In full and without edits, write out the data that follows.

── Extracted records ──

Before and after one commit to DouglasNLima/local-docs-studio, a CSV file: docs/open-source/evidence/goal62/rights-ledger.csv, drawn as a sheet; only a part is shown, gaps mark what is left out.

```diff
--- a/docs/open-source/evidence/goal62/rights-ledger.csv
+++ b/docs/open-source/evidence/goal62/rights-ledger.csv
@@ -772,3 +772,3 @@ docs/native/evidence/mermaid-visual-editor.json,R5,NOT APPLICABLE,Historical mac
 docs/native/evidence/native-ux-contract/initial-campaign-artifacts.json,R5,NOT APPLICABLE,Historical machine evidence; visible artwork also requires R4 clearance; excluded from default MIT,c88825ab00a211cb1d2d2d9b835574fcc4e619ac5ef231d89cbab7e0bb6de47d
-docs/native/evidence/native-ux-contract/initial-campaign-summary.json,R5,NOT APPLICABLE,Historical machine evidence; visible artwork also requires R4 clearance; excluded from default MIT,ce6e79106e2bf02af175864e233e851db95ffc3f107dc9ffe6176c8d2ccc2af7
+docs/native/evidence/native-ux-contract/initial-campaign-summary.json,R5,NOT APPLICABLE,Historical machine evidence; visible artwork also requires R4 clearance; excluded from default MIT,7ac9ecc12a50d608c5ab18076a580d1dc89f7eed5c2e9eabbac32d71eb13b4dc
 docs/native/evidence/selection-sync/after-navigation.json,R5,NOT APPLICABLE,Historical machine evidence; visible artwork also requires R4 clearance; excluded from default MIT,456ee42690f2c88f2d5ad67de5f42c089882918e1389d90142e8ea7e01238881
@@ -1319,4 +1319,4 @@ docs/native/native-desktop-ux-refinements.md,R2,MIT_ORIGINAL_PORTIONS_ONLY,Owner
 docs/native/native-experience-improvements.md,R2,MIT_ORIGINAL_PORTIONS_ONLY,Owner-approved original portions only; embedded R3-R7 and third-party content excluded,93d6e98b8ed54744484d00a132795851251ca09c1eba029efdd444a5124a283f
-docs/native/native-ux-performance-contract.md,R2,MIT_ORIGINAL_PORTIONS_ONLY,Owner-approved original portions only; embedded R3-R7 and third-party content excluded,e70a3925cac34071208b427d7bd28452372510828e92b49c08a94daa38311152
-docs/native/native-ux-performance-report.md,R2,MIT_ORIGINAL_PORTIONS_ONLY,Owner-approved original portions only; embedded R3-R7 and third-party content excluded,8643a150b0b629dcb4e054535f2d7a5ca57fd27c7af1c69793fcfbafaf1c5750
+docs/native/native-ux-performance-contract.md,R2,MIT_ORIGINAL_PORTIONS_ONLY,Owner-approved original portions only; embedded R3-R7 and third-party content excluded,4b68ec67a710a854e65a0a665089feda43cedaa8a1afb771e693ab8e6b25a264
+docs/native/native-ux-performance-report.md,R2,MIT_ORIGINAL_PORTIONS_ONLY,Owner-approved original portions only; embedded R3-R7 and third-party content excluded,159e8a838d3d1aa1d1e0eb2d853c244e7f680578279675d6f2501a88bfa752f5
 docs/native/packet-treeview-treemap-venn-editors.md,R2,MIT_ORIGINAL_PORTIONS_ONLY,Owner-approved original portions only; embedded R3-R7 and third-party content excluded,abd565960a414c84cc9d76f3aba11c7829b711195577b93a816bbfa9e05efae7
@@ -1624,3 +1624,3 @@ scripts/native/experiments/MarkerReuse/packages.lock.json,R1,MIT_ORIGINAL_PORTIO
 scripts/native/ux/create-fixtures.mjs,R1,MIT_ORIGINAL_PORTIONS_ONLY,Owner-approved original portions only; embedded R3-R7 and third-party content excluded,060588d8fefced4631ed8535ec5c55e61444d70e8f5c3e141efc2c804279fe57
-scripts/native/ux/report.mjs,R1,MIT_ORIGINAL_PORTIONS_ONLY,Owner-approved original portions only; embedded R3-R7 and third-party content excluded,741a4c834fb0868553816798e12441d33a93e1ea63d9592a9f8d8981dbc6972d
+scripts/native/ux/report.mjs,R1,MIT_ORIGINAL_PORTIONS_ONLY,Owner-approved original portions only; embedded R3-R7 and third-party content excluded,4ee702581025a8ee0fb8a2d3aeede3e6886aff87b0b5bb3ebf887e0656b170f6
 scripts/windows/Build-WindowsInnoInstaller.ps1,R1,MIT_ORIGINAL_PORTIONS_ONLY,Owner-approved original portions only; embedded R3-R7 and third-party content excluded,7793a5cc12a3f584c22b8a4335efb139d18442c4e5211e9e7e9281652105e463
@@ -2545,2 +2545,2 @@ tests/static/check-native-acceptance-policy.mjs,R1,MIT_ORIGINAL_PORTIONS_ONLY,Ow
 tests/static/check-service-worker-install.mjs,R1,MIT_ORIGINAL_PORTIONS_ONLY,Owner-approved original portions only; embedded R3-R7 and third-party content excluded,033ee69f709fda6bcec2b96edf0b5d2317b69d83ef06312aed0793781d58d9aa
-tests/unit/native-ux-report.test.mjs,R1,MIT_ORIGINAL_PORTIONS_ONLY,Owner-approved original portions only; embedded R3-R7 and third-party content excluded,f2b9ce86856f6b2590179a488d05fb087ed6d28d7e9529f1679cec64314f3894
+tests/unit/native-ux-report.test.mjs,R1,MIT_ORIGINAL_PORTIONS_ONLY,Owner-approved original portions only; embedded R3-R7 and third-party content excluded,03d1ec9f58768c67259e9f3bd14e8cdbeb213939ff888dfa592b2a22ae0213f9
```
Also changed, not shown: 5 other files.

───

**Finished task:**
Before and after one commit to DouglasNLima/local-docs-studio, a CSV file: docs/open-source/evidence/goal62/rights-ledger.csv, drawn as a sheet; only a part is shown, gaps mark what is left out.

```diff
--- a/docs/open-source/evidence/goal62/rights-ledger.csv
+++ b/docs/open-source/evidence/goal62/rights-ledger.csv
@@ -772,3 +772,3 @@ docs/native/evidence/mermaid-visual-editor.json,R5,NOT APPLICABLE,Historical mac
 docs/native/evidence/native-ux-contract/initial-campaign-artifacts.json,R5,NOT APPLICABLE,Historical machine evidence; visible artwork also requires R4 clearance; excluded from default MIT,c88825ab00a211cb1d2d2d9b835574fcc4e619ac5ef231d89cbab7e0bb6de47d
-docs/native/evidence/native-ux-contract/initial-campaign-summary.json,R5,NOT APPLICABLE,Historical machine evidence; visible artwork also requires R4 clearance; excluded from default MIT,ce6e79106e2bf02af175864e233e851db95ffc3f107dc9ffe6176c8d2ccc2af7
+docs/native/evidence/native-ux-contract/initial-campaign-summary.json,R5,NOT APPLICABLE,Historical machine evidence; visible artwork also requires R4 clearance; excluded from default MIT,7ac9ecc12a50d608c5ab18076a580d1dc89f7eed5c2e9eabbac32d71eb13b4dc
 docs/native/evidence/selection-sync/after-navigation.json,R5,NOT APPLICABLE,Historical machine evidence; visible artwork also requires R4 clearance; excluded from default MIT,456ee42690f2c88f2d5ad67de5f42c089882918e1389d90142e8ea7e01238881
@@ -1319,4 +1319,4 @@ docs/native/native-desktop-ux-refinements.md,R2,MIT_ORIGINAL_PORTIONS_ONLY,Owner
 docs/native/native-experience-improvements.md,R2,MIT_ORIGINAL_PORTIONS_ONLY,Owner-approved original portions only; embedded R3-R7 and third-party content excluded,93d6e98b8ed54744484d00a132795851251ca09c1eba029efdd444a5124a283f
-docs/native/native-ux-performance-contract.md,R2,MIT_ORIGINAL_PORTIONS_ONLY,Owner-approved original portions only; embedded R3-R7 and third-party content excluded,e70a3925cac34071208b427d7bd28452372510828e92b49c08a94daa38311152
-docs/native/native-ux-performance-report.md,R2,MIT_ORIGINAL_PORTIONS_ONLY,Owner-approved original portions only; embedded R3-R7 and third-party content excluded,8643a150b0b629dcb4e054535f2d7a5ca57fd27c7af1c69793fcfbafaf1c5750
+docs/native/native-ux-performance-contract.md,R2,MIT_ORIGINAL_PORTIONS_ONLY,Owner-approved original portions only; embedded R3-R7 and third-party content excluded,4b68ec67a710a854e65a0a665089feda43cedaa8a1afb771e693ab8e6b25a264
+docs/native/native-ux-performance-report.md,R2,MIT_ORIGINAL_PORTIONS_ONLY,Owner-approved original portions only; embedded R3-R7 and third-party content excluded,159e8a838d3d1aa1d1e0eb2d853c244e7f680578279675d6f2501a88bfa752f5
 docs/native/packet-treeview-treemap-venn-editors.md,R2,MIT_ORIGINAL_PORTIONS_ONLY,Owner-approved original portions only; embedded R3-R7 and third-party content excluded,abd565960a414c84cc9d76f3aba11c7829b711195577b93a816bbfa9e05efae7
@@ -1624,3 +1624,3 @@ scripts/native/experiments/MarkerReuse/packages.lock.json,R1,MIT_ORIGINAL_PORTIO
 scripts/native/ux/create-fixtures.mjs,R1,MIT_ORIGINAL_PORTIONS_ONLY,Owner-approved original portions only; embedded R3-R7 and third-party content excluded,060588d8fefced4631ed8535ec5c55e61444d70e8f5c3e141efc2c804279fe57
-scripts/native/ux/report.mjs,R1,MIT_ORIGINAL_PORTIONS_ONLY,Owner-approved original portions only; embedded R3-R7 and third-party content excluded,741a4c834fb0868553816798e12441d33a93e1ea63d9592a9f8d8981dbc6972d
+scripts/native/ux/report.mjs,R1,MIT_ORIGINAL_PORTIONS_ONLY,Owner-approved original portions only; embedded R3-R7 and third-party content excluded,4ee702581025a8ee0fb8a2d3aeede3e6886aff87b0b5bb3ebf887e0656b170f6
 scripts/windows/Build-WindowsInnoInstaller.ps1,R1,MIT_ORIGINAL_PORTIONS_ONLY,Owner-approved original portions only; embedded R3-R7 and third-party content excluded,7793a5cc12a3f584c22b8a4335efb139d18442c4e5211e9e7e9281652105e463
@@ -2545,2 +2545,2 @@ tests/static/check-native-acceptance-policy.mjs,R1,MIT_ORIGINAL_PORTIONS_ONLY,Ow
 tests/static/check-service-worker-install.mjs,R1,MIT_ORIGINAL_PORTIONS_ONLY,Owner-approved original portions only; embedded R3-R7 and third-party content excluded,033ee69f709fda6bcec2b96edf0b5d2317b69d83ef06312aed0793781d58d9aa
-tests/unit/native-ux-report.test.mjs,R1,MIT_ORIGINAL_PORTIONS_ONLY,Owner-approved original portions only; embedded R3-R7 and third-party content excluded,f2b9ce86856f6b2590179a488d05fb087ed6d28d7e9529f1679cec64314f3894
+tests/unit/native-ux-report.test.mjs,R1,MIT_ORIGINAL_PORTIONS_ONLY,Owner-approved original portions only; embedded R3-R7 and third-party content excluded,03d1ec9f58768c67259e9f3bd14e8cdbeb213939ff888dfa592b2a22ae0213f9
```
Also changed, not shown: 5 other files.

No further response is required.